Say how many lines below contain the word "AGING". The number is the entire reply.
# # #
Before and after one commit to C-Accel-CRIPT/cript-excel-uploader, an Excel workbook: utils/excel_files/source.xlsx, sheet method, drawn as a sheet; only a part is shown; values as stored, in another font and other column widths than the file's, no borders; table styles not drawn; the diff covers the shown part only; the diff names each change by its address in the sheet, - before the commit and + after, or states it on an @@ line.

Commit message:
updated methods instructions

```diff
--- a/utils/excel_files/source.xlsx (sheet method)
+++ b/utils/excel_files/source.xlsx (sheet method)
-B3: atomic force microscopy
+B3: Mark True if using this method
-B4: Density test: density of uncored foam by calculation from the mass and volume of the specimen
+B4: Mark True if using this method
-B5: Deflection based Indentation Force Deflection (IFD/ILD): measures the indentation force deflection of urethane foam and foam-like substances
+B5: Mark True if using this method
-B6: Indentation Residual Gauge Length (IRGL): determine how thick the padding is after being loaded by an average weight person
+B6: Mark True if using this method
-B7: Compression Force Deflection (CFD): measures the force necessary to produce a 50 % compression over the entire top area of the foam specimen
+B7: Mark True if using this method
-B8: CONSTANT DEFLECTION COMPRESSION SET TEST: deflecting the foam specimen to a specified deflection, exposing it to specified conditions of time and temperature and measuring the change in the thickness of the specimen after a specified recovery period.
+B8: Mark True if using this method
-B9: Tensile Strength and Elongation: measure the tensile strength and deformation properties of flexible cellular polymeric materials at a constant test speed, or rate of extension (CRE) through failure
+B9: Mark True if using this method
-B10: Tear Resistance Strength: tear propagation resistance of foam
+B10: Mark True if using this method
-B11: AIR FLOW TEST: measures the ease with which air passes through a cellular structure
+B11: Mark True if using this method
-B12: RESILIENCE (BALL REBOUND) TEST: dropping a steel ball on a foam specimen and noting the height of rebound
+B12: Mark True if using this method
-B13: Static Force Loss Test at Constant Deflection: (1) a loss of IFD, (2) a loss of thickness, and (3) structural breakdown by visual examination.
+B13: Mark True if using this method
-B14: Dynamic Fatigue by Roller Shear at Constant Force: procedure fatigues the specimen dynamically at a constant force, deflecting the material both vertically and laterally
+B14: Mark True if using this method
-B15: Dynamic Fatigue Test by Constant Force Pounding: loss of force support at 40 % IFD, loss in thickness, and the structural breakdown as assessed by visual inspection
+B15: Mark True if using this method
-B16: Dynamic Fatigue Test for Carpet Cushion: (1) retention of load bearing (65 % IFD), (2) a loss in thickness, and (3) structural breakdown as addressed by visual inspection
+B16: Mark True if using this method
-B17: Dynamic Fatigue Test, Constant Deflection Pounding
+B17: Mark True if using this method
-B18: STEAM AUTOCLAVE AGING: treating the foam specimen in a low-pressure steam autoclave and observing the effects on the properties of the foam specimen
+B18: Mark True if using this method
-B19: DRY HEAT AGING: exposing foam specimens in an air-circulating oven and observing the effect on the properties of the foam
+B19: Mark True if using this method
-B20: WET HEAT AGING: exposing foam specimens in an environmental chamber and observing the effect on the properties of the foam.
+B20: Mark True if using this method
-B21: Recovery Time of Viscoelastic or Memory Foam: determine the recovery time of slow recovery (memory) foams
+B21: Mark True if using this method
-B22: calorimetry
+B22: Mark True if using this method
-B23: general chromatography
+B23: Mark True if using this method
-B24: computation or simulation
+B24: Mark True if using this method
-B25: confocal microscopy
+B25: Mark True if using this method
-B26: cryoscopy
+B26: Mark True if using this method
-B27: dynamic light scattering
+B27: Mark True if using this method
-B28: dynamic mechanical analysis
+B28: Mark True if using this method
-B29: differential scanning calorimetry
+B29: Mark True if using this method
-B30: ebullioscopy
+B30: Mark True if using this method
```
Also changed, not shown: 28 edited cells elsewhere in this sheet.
# # #
- [Task answer]: 3